What you will do ▸
This exercise calls for copying every line below that holds the word "matches".

[Change detection data]
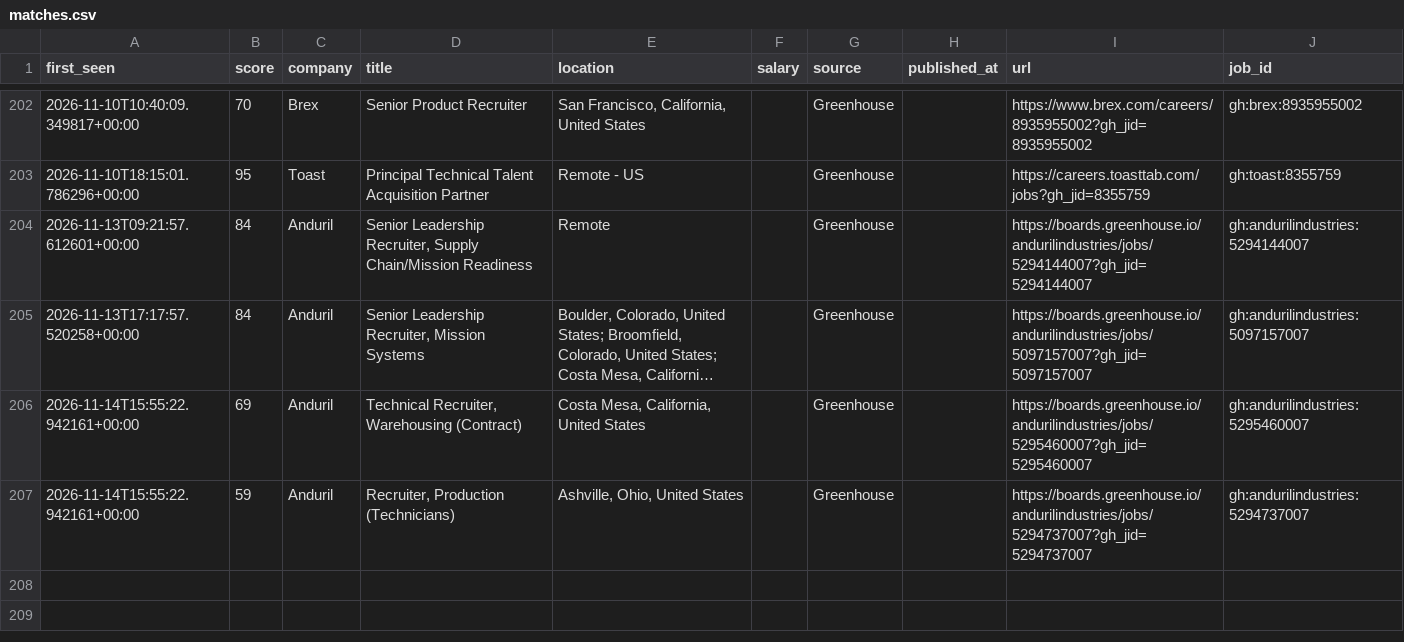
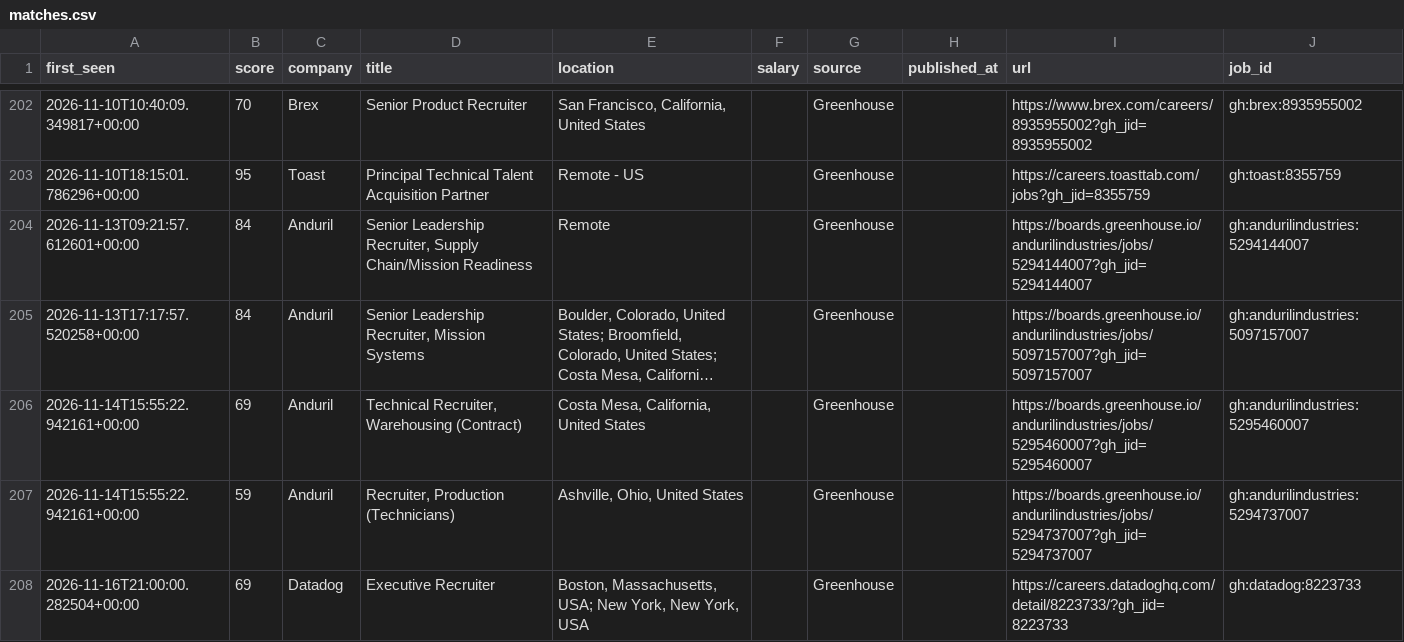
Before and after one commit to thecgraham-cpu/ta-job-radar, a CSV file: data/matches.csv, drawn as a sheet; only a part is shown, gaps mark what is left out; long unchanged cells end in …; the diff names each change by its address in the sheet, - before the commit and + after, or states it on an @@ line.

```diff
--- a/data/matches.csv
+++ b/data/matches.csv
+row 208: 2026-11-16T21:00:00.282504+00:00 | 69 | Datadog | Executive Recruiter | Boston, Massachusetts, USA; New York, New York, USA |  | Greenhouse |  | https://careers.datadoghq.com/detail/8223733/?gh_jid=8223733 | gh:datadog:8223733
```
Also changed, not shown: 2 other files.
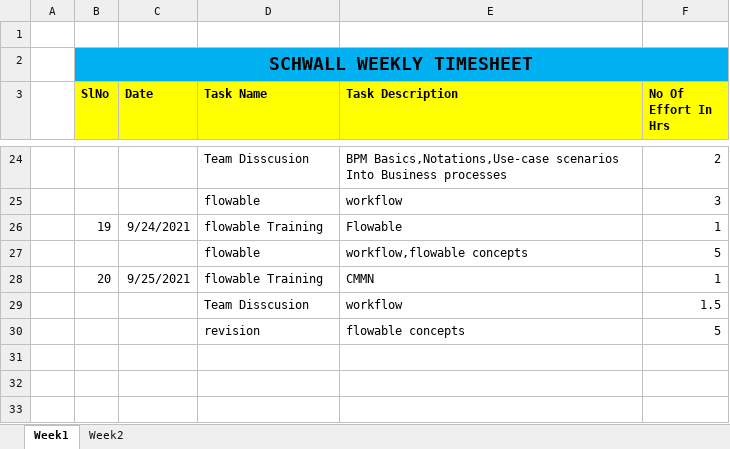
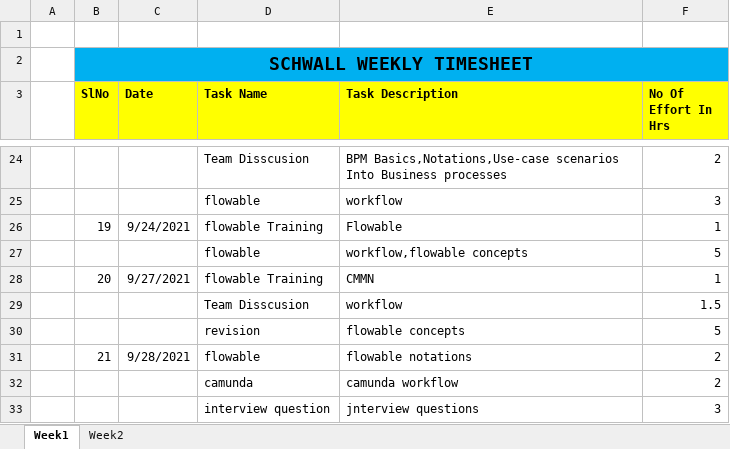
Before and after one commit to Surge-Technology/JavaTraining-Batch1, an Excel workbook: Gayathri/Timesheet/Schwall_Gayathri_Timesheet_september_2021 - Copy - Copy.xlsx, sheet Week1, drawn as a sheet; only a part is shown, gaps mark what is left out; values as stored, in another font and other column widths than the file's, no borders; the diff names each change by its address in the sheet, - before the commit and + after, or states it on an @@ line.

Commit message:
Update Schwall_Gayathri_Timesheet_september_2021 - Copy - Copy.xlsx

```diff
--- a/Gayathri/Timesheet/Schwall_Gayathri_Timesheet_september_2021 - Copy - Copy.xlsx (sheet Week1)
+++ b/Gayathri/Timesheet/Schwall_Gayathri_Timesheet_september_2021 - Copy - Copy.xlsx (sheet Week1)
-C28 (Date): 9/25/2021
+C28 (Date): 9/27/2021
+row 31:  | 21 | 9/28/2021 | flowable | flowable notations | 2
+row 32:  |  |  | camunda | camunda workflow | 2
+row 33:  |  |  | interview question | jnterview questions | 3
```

Task result ▸
Before and after one commit to thecgraham-cpu/ta-job-radar, a CSV file: data/matches.csv, drawn as a sheet; only a part is shown, gaps mark what is left out; long unchanged cells end in …; the diff names each change by its address in the sheet, - before the commit and + after, or states it on an @@ line.
--- a/data/matches.csv
+++ b/data/matches.csv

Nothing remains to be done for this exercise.